Phenotype And Genotype
An organism's observable characteristics, such as height, hair texture, skin color, or ear shape, are known as the phenotype of that organism. The phenotype is determined partly by the environment and partly by the set of genes that the organism inherited from its parents. Adult height, for instance, is due partly to nutrition (an environmental influence), and partly to a set of genes governing things such as rates of bone growth, sensitivity to specific hormones, and the like. Phenotype includes not only large-scale characteristics such as height, but every expressed trait, including the types and amounts of all the proteins produced in each cell in the body.

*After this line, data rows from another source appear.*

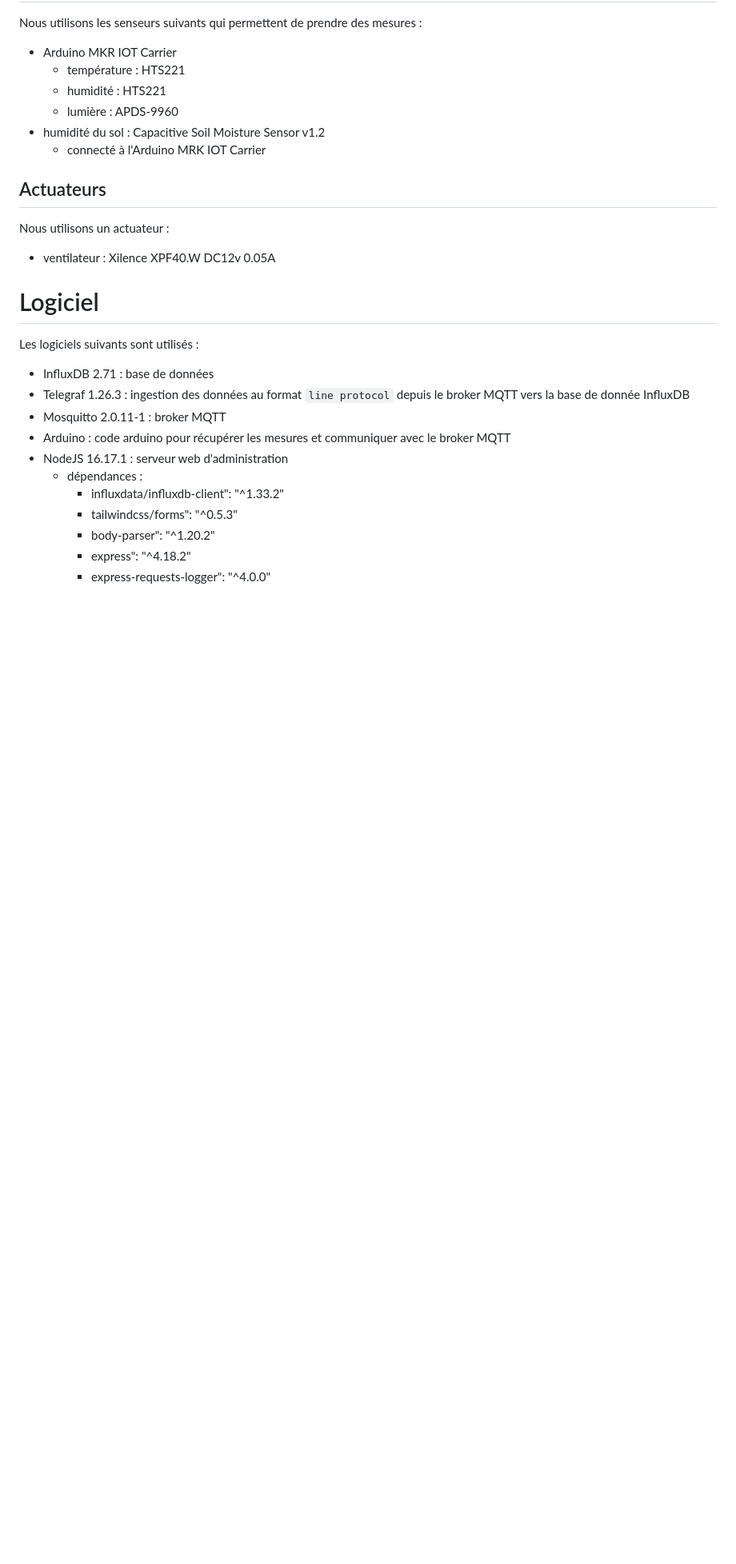
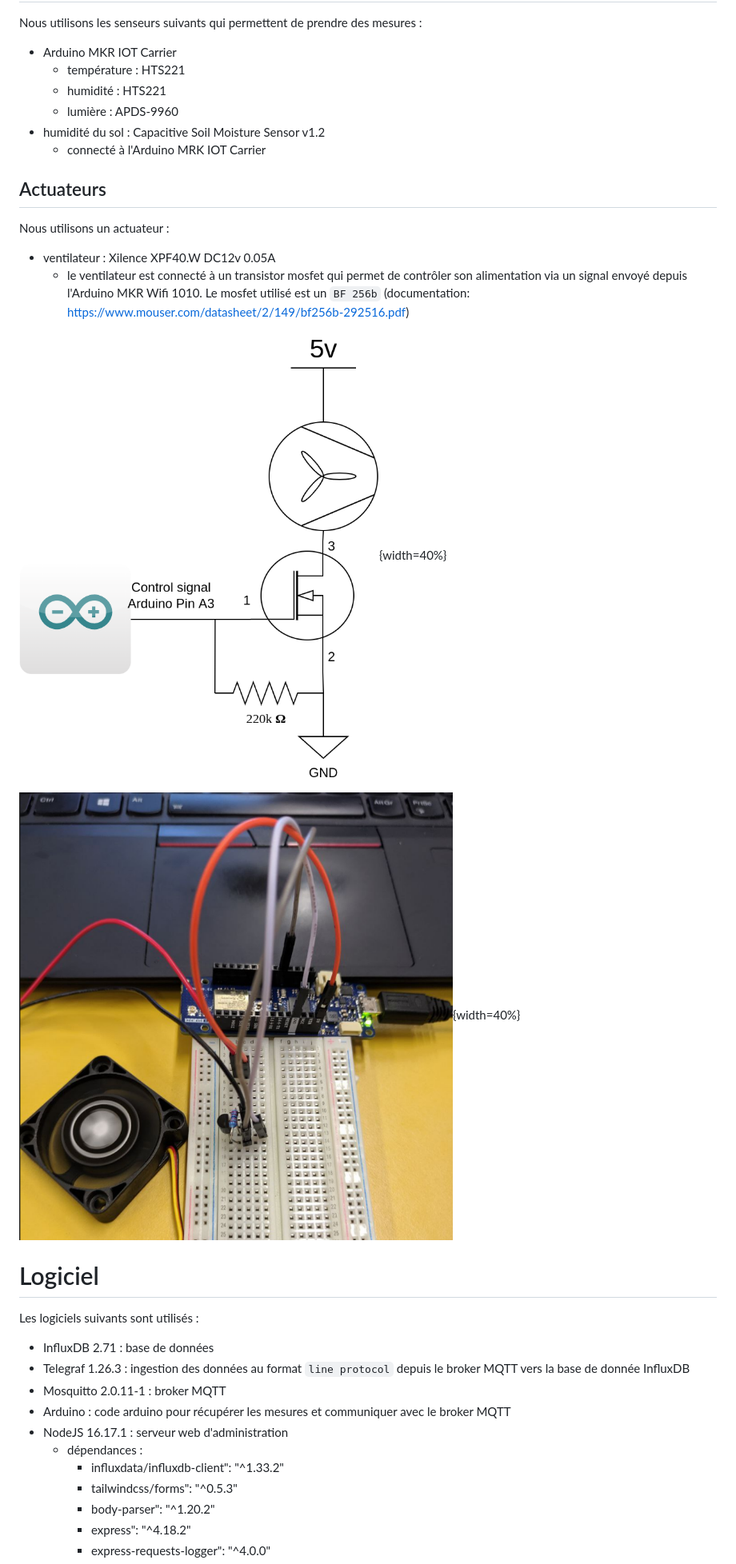
Before and after one commit to MehSalhi/IOT-Project, a Markdown page: IoT-Project-Report.md, the part around the change. Shown: that part at 80% size. Rendered like a GitHub page; pictures changed too: figures/iot_fan.png (added), figures/iot_fan_sch.png (added); blank space fills up the shorter version.

Commit message:
Add transistor schematic and pic

```diff
--- a/IoT-Project-Report.md
+++ b/IoT-Project-Report.md
@@ -58,6 +58,13 @@ Nous utilisons les senseurs suivants qui permettent de prendre des mesures :
 Nous utilisons un actuateur :
 
 - ventilateur : Xilence XPF40.W DC12v 0.05A
+    - le ventilateur est connecté à un transistor mosfet qui permet de contrôler
+      son alimentation via un signal envoyé depuis l'Arduino MKR Wifi 1010. Le
+      mosfet utilisé est un `BF 256b` (documentation: <https://www.mouser.com/datasheet/2/149/bf256b-292516.pdf>)
+
+![Connection ventilateur avec transistor Mosfet](figures/iot_fan_sch.png){width=40%}
+
+![Connection ventilateur avec transistor Mosfet](figures/iot_fan.png){width=40%}
 
 # Logiciel
 
```
Also changed, not shown: 1 other file.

The set of genes an organism inherits is known as its genotype. Genes are carried on chromosomes in the cell nucleus. Animals and most other multicellular organisms possess two sets of chromosomes in each cell, one set inherited from the mother, and one from the father. Such an organism is said to be diploid. In humans, the maternal and paternal sets each include 23 chromosomes, so humans have 46 chromosomes in each cell. Analysis shows that the maternal and paternal chromosome sets are virtually identical, and they can be matched up to form 23 pairs. One pair, however, may not be a pair at all. These are the sex chromosomes, so called because they determine the sex of the organism. In humans, the female carries two identical sex chromosomes, called X chromosomes, while the male carries two dissimilar chromosomes, one X and one Y. The other 22 pairs of chromosomes are called autosomes.
Medicine EncyclopediaGenetics in Medicine - Part 2Inheritance Patterns - Phenotype And Genotype, Alleles, Dominance Relations, Molecular Meaning Of Dominance And Recessiveness, Autosomal Dominant Inheritance - Mitochondrial Inheritance